[Opening Records shown section]
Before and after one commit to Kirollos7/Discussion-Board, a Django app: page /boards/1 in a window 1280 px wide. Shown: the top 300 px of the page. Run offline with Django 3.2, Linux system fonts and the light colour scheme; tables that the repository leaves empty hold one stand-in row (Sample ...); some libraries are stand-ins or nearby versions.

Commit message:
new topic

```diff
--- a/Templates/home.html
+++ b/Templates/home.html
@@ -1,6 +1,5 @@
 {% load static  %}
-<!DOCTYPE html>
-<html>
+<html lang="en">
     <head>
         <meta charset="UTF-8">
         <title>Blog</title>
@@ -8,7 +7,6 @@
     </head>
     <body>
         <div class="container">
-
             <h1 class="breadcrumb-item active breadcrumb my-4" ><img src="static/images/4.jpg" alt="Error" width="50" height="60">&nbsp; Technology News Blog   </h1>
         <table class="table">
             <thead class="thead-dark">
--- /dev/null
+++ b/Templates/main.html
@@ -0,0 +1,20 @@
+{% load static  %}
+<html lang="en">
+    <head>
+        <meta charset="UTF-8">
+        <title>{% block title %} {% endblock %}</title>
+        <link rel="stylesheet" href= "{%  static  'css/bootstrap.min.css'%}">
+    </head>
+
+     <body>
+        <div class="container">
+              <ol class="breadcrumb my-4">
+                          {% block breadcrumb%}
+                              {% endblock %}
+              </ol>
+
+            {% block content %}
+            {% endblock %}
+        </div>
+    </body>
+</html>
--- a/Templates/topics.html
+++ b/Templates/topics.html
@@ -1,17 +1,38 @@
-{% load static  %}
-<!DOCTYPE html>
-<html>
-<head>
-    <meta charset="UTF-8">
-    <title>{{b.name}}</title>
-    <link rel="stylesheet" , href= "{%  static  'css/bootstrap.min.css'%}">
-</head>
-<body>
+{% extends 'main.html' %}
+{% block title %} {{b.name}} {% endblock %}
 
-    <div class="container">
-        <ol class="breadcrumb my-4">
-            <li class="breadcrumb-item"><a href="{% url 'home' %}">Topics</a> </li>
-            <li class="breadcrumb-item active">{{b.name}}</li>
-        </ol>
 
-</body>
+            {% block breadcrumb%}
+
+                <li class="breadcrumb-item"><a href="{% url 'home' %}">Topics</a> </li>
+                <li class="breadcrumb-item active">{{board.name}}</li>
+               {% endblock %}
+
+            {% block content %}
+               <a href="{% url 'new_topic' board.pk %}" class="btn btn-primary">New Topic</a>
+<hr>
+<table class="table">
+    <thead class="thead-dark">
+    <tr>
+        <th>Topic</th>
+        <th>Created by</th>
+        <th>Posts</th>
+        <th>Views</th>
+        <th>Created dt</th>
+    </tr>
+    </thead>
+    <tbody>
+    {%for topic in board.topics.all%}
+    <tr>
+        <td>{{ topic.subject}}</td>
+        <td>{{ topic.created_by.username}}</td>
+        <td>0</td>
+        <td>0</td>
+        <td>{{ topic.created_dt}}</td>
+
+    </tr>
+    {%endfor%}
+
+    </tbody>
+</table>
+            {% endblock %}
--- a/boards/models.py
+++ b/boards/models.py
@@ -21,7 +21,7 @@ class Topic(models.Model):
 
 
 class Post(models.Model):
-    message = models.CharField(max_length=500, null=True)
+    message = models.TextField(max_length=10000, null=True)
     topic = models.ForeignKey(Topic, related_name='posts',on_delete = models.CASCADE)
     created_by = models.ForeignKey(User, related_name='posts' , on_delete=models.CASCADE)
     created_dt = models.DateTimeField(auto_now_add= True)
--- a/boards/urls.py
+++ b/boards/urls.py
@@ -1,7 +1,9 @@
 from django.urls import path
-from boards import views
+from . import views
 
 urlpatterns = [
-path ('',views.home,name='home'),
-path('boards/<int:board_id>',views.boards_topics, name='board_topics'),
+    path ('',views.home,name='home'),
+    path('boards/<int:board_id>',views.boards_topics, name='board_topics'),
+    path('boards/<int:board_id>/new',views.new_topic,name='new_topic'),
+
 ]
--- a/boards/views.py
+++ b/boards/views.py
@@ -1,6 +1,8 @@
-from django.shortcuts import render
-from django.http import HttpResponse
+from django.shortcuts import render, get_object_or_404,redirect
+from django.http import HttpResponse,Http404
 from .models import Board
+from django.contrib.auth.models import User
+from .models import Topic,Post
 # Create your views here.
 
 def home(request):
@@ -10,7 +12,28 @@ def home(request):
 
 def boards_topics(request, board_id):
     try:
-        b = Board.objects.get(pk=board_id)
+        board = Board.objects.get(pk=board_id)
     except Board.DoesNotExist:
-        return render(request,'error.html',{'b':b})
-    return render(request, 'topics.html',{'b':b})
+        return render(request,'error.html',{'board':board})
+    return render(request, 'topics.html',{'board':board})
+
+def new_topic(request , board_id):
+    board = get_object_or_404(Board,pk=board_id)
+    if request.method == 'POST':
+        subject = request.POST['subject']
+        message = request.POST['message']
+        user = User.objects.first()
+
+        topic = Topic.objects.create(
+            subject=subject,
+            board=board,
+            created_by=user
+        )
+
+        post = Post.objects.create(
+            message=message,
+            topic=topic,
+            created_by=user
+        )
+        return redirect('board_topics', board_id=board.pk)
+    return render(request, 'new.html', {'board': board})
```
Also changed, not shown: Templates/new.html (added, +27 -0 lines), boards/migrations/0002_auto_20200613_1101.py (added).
[Closing Records shown section]
Every entry that appears above should be duplicated exactly.

> **Written solution**
Before and after one commit to Kirollos7/Discussion-Board, a Django app: page /boards/1 in a window 1280 px wide. Shown: the top 300 px of the page. Run offline with Django 3.2, Linux system fonts and the light colour scheme; tables that the repository leaves empty hold one stand-in row (Sample ...); some libraries are stand-ins or nearby versions.

Commit message:
new topic

```diff
--- a/Templates/home.html
+++ b/Templates/home.html
@@ -1,6 +1,5 @@
 {% load static  %}
-<!DOCTYPE html>
-<html>
+<html lang="en">
     <head>
         <meta charset="UTF-8">
         <title>Blog</title>
@@ -8,7 +7,6 @@
     </head>
     <body>
         <div class="container">
-
             <h1 class="breadcrumb-item active breadcrumb my-4" ><img src="static/images/4.jpg" alt="Error" width="50" height="60">&nbsp; Technology News Blog   </h1>
         <table class="table">
             <thead class="thead-dark">
--- /dev/null
+++ b/Templates/main.html
@@ -0,0 +1,20 @@
+{% load static  %}
+<html lang="en">
+    <head>
+        <meta charset="UTF-8">
+        <title>{% block title %} {% endblock %}</title>
+        <link rel="stylesheet" href= "{%  static  'css/bootstrap.min.css'%}">
+    </head>
+
+     <body>
+        <div class="container">
+              <ol class="breadcrumb my-4">
+                          {% block breadcrumb%}
+                              {% endblock %}
+              </ol>
+
+            {% block content %}
+            {% endblock %}
+        </div>
+    </body>
+</html>
--- a/Templates/topics.html
+++ b/Templates/topics.html
@@ -1,17 +1,38 @@
-{% load static  %}
-<!DOCTYPE html>
-<html>
-<head>
-    <meta charset="UTF-8">
-    <title>{{b.name}}</title>
-    <link rel="stylesheet" , href= "{%  static  'css/bootstrap.min.css'%}">
-</head>
-<body>
+{% extends 'main.html' %}
+{% block title %} {{b.name}} {% endblock %}
 
-    <div class="container">
-        <ol class="breadcrumb my-4">
-            <li class="breadcrumb-item"><a href="{% url 'home' %}">Topics</a> </li>
-            <li class="breadcrumb-item active">{{b.name}}</li>
-        </ol>
 
-</body>
+            {% block breadcrumb%}
+
+                <li class="breadcrumb-item"><a href="{% url 'home' %}">Topics</a> </li>
+                <li class="breadcrumb-item active">{{board.name}}</li>
+               {% endblock %}
+
+            {% block content %}
+               <a href="{% url 'new_topic' board.pk %}" class="btn btn-primary">New Topic</a>
+<hr>
+<table class="table">
+    <thead class="thead-dark">
+    <tr>
+        <th>Topic</th>
+        <th>Created by</th>
+        <th>Posts</th>
+        <th>Views</th>
+        <th>Created dt</th>
+    </tr>
+    </thead>
+    <tbody>
+    {%for topic in board.topics.all%}
+    <tr>
+        <td>{{ topic.subject}}</td>
+        <td>{{ topic.created_by.username}}</td>
+        <td>0</td>
+        <td>0</td>
+        <td>{{ topic.created_dt}}</td>
+
+    </tr>
+    {%endfor%}
+
+    </tbody>
+</table>
+            {% endblock %}
--- a/boards/models.py
+++ b/boards/models.py
@@ -21,7 +21,7 @@ class Topic(models.Model):
 
 
 class Post(models.Model):
-    message = models.CharField(max_length=500, null=True)
+    message = models.TextField(max_length=10000, null=True)
     topic = models.ForeignKey(Topic, related_name='posts',on_delete = models.CASCADE)
     created_by = models.ForeignKey(User, related_name='posts' , on_delete=models.CASCADE)
     created_dt = models.DateTimeField(auto_now_add= True)
--- a/boards/urls.py
+++ b/boards/urls.py
@@ -1,7 +1,9 @@
 from django.urls import path
-from boards import views
+from . import views
 
 urlpatterns = [
-path ('',views.home,name='home'),
-path('boards/<int:board_id>',views.boards_topics, name='board_topics'),
+    path ('',views.home,name='home'),
+    path('boards/<int:board_id>',views.boards_topics, name='board_topics'),
+    path('boards/<int:board_id>/new',views.new_topic,name='new_topic'),
+
 ]
--- a/boards/views.py
+++ b/boards/views.py
@@ -1,6 +1,8 @@
-from django.shortcuts import render
-from django.http import HttpResponse
+from django.shortcuts import render, get_object_or_404,redirect
+from django.http import HttpResponse,Http404
 from .models import Board
+from django.contrib.auth.models import User
+from .models import Topic,Post
 # Create your views here.
 
 def home(request):
@@ -10,7 +12,28 @@ def home(request):
 
 def boards_topics(request, board_id):
     try:
-        b = Board.objects.get(pk=board_id)
+        board = Board.objects.get(pk=board_id)
     except Board.DoesNotExist:
-        return render(request,'error.html',{'b':b})
-    return render(request, 'topics.html',{'b':b})
+        return render(request,'error.html',{'board':board})
+    return render(request, 'topics.html',{'board':board})
+
+def new_topic(request , board_id):
+    board = get_object_or_404(Board,pk=board_id)
+    if request.method == 'POST':
+        subject = request.POST['subject']
+        message = request.POST['message']
+        user = User.objects.first()
+
+        topic = Topic.objects.create(
+            subject=subject,
+            board=board,
+            created_by=user
+        )
+
+        post = Post.objects.create(
+            message=message,
+            topic=topic,
+            created_by=user
+        )
+        return redirect('board_topics', board_id=board.pk)
+    return render(request, 'new.html', {'board': board})
```
Also changed, not shown: Templates/new.html (added, +27 -0 lines), boards/migrations/0002_auto_20200613_1101.py (added).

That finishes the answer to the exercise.